Sarah MacCarthy, Sandra Brignol, Manasa Reddy, Amy Nunn, Ines Dourado
Original Article: bit.ly/1vhv6Ad
Late presentation to testing, treatment and continued care has detrimental impacts on the health of HIV-positive individuals as well as their sexual partners’health. Men who have sex with men (MSM) experience disproportionately high rates of HIV both globally and in Brazil.
However, the factors that inhibit linkage to care among MSM remain unclear.

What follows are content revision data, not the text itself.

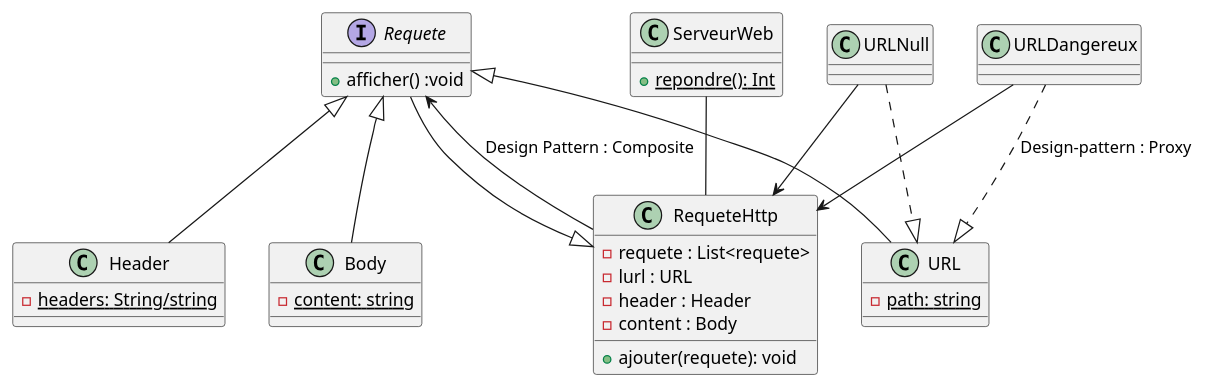
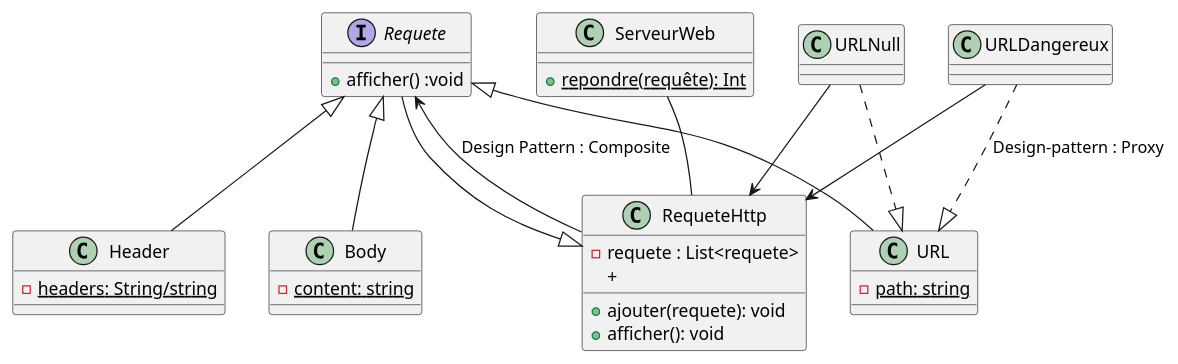
The diagram in src/uml/ServeurWeb.puml (JuFer98/TP_Design_Pattern_Serveur), drawn with PlantUML before and after one commit.

```diff
--- a/src/uml/ServeurWeb.puml
+++ b/src/uml/ServeurWeb.puml
@@ -1,38 +1,37 @@
 @startuml ServeurWeb
 interface Requete {
      + afficher() :void   
 }
 class RequeteHttp {
     - requete : List<requete>
-    - lurl : URL
-    - header : Header
-    - content : Body
     + ajouter(requete): void
+    + afficher(): void
+    + 
 }
 
 class URL {
      {static} - path: string
 }
 class Header {
      {static} - headers: String/string
 }
 class Body {
      {static} - content: string
 }
 class ServeurWeb {
-     {static} + repondre(): Int
+     {static} + repondre(requête): Int
 }
 
 ServeurWeb -- RequeteHttp 
 Requete <-- RequeteHttp : Design Pattern : Composite
 RequeteHttp <|-- Requete
 URLDangereux-->RequeteHttp
 URLNull-->RequeteHttp
 Requete <|-- Header
 Requete <|-- Body
 Requete <|-- URL
 
 URLDangereux..|>URL : Design-pattern : Proxy
 URLNull..|>URL
 
 @enduml
```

Methods: We conducted a cross-sectional study of HIV-positive MSM (n = 740) enrolled in HIV/AIDS services in a large urban center of Brazil from August 2010 to June 2011. Descriptive, bivariate and multivariate statistics were conducted using STATA 12 to examine the relationship between a range of variables and late presentation, defined as having a first CD4 count <350 cells/mm3.
Results: Within the sample, the prevalence of LP was 63.1%.
Men who self-identified as heterosexual (AOR 1.54 and 95% CI 1.08 – 2.20) compared to men who self-identified as homosexual and bisexual were at increased odds of late presentation. Additionally, men age 30 and older (AOR 1.56, 95% CI 1.01 – 2.43) compared to individuals age 18-29 experienced increased odds of late presentation among MSM.
Full text of article available at link below: bit.ly/1vhv6Ad